Chipotle says there isn't a guacamole crisis, despite alerting investors to climate change concerns

Despite a report in which Chipotle warns investors that climate change could impact the supply of avocados --resulting in guacamole being dropped from its menus -- the Mexican food chain on Wednesday said that the popular topping won't be going anywhere anytime soon.

"It’s nothing more than routine and required 'risk factor' disclosure. The sky isn’t falling," Chris Arnold, a spokesman for Chipotle told "We saw similar issues with regard to avocados in 2011 – and incurred higher prices for avocados that we used because of it – but never stopped serving guac."

The chain is required to disclose issues, such as labor and supply costs, that could present risk to investors.
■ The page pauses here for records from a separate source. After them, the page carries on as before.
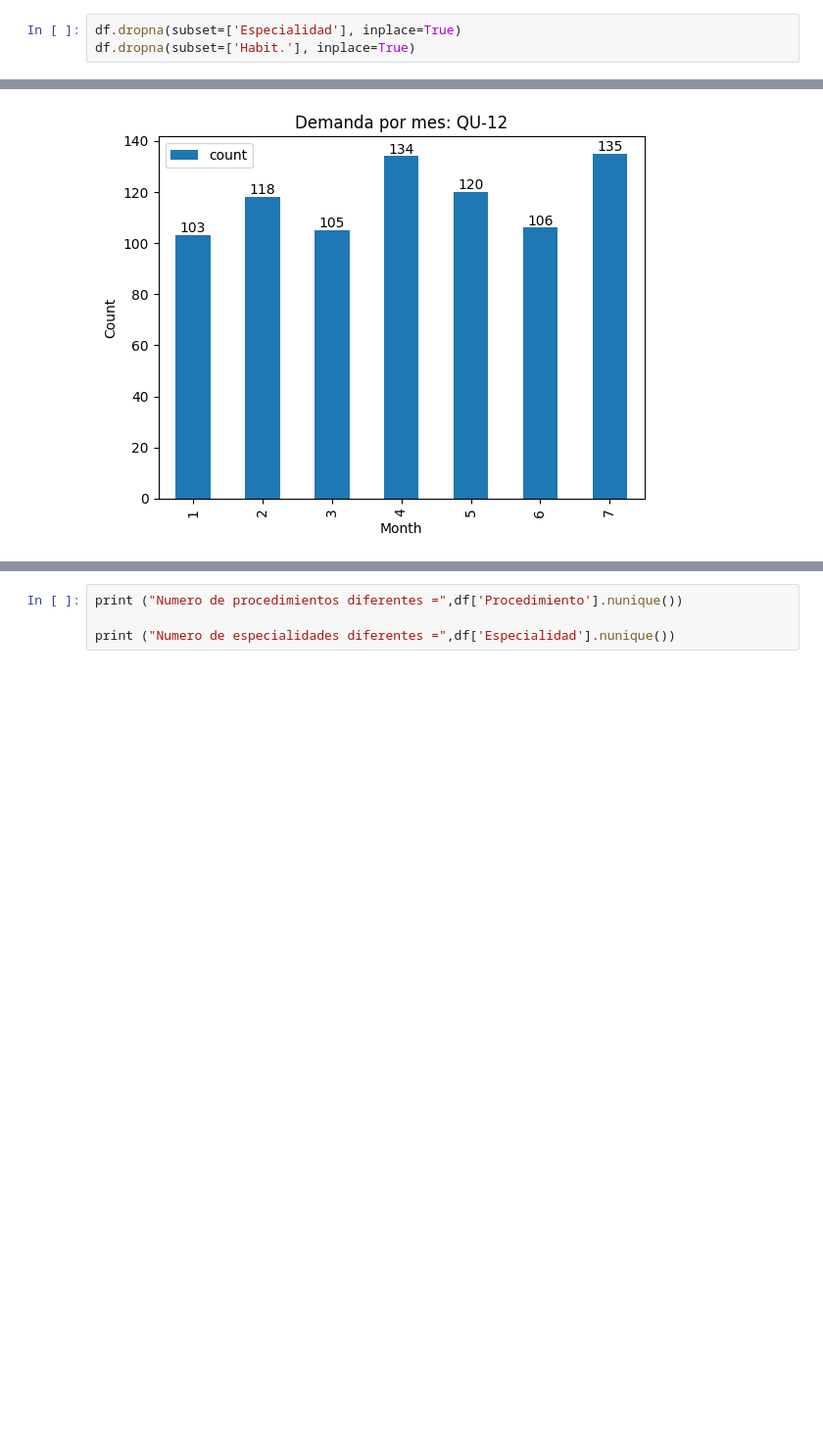
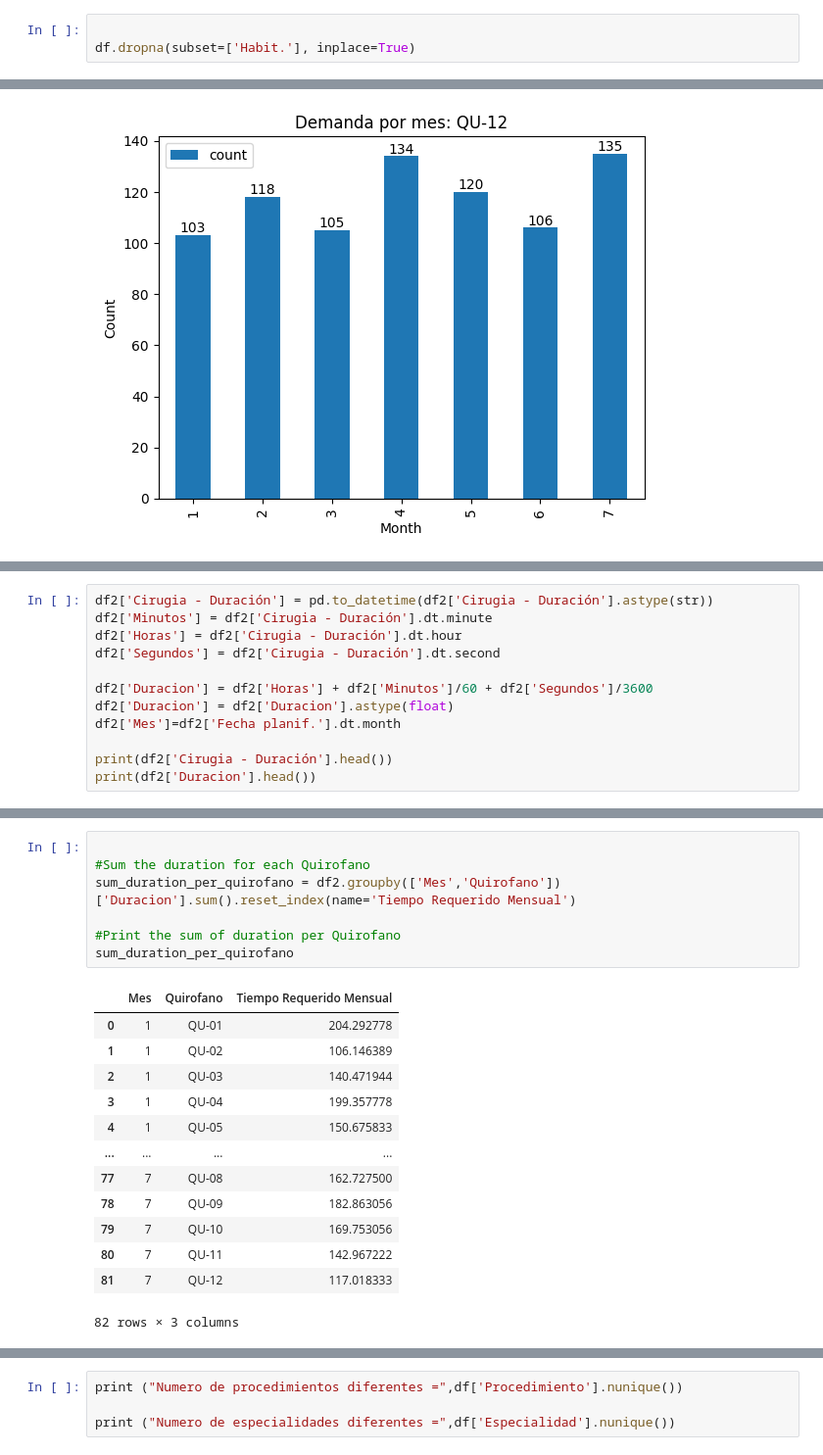
Before and after one commit to DavidD95/Clase_ADA_2024, a Jupyter notebook: Proyecto_ClaseEDA copy.ipynb, the cells around one changed output, grey strips where cells are left out. Shown at 98% size. Drawn from its saved outputs; the diff is of its cells as text; blank space fills up the shorter version.

```diff
--- a/Proyecto_ClaseEDA copy.ipynb
+++ b/Proyecto_ClaseEDA copy.ipynb
@@ -133,7 +158,7 @@ Equipo de Anestesiólogos                     351
 Prioridad solicitud                            1
 dtype: int64
 # %%
-df.dropna(subset=['Especialidad'], inplace=True)
+
 df.dropna(subset=['Habit.'], inplace=True)
 # %%
 
@@ -371,0 +367,12 @@ for quirofano in quirofano_values:
+# %%
+df2['Cirugia - Duración'] = pd.to_datetime(df2['Cirugia - Duración'].astype(str))
+df2['Minutos'] = df2['Cirugia - Duración'].dt.minute
+df2['Horas'] = df2['Cirugia - Duración'].dt.hour
+df2['Segundos'] = df2['Cirugia - Duración'].dt.second
+
+df2['Duracion'] = df2['Horas'] + df2['Minutos']/60 + df2['Segundos']/3600
+df2['Duracion'] = df2['Duracion'].astype(float)
+df2['Mes']=df2['Fecha planif.'].dt.month
+
+print(df2['Cirugia - Duración'].head())
+print(df2['Duracion'].head())
@@ -371,0 +392,21 @@ for quirofano in quirofano_values:
+# %%
+
+#Sum the duration for each Quirofano
+sum_duration_per_quirofano = df2.groupby(['Mes','Quirofano'])['Duracion'].sum().reset_index(name='Tiempo Requerido Mensual')
+
+#Print the sum of duration per Quirofano
+sum_duration_per_quirofano
+# %% [output]
+|  | Mes | Quirofano | Tiempo Requerido Mensual |
+| 0 | 1 | QU-01 | 204.292778 |
+| 1 | 1 | QU-02 | 106.146389 |
+| 2 | 1 | QU-03 | 140.471944 |
+| 3 | 1 | QU-04 | 199.357778 |
+| 4 | 1 | QU-05 | 150.675833 |
+| ... | ... | ... | ... |
+| 77 | 7 | QU-08 | 162.727500 |
+| 78 | 7 | QU-09 | 182.863056 |
+| 79 | 7 | QU-10 | 169.753056 |
+| 80 | 7 | QU-11 | 142.967222 |
+| 81 | 7 | QU-12 | 117.018333 |
+82 rows × 3 columns
```
Also changed, not shown: parts of 15 cells of this notebook.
In the February filing to the Securities and Exchange Commission, the company wrote about how climate change may adversely impact the company.

“Increasing weather volatility or other long-term changes in global weather patterns, including any changes associated with global climate change, could have a significant impact on the price or availability of some of our ingredients,” the report stated. “In the event of cost increases with respect to one or more of our raw ingredients we may choose to temporarily suspend serving menu items, such as guacamole or one or more of our salsas, rather than paying the increased cost for the ingredients.

Chipotle uses an average of 97,000 pounds of avocados every day -- or 35.4 million pounds a year -- to make its guacamole, according to Think Progress, who first reported the story. The Denver-based chain, which is shifting towards organic ingredients, tries to use sustainably farmed items grown within 350 miles of each restaurant. 

The report is "much ado about nothing," said Arnold. "The story was prompted by ThinkProgress – a very left-leaning blog – that saw the words “climate change” and ran with it."

The ongoing drought in California has raised concerns by some, like scientists at Lawrence Livermore National Lab, who predict climate change could cause a 40-percent drop in California avocado production over the next three decades.

But Jan DeLyser, vice president of marketing for the California Avocado Commission, said that her group doesn't anticipate an avocado shortage, even with the drought in her state.

"We haven't seen affects of the drought," she said, adding that growers are just picking the crop during different months. "We have a normal-sized crop for 2014. This years' crop would be, on average, 300 million pounds in California."

And even if California did see a significant drop in avocado production, DeLyser said that there's is a hefty supply of avocados around the world.

"There is expected to be 1.8 billion pounds of supplies for 2014."

Now that's a lot of guac.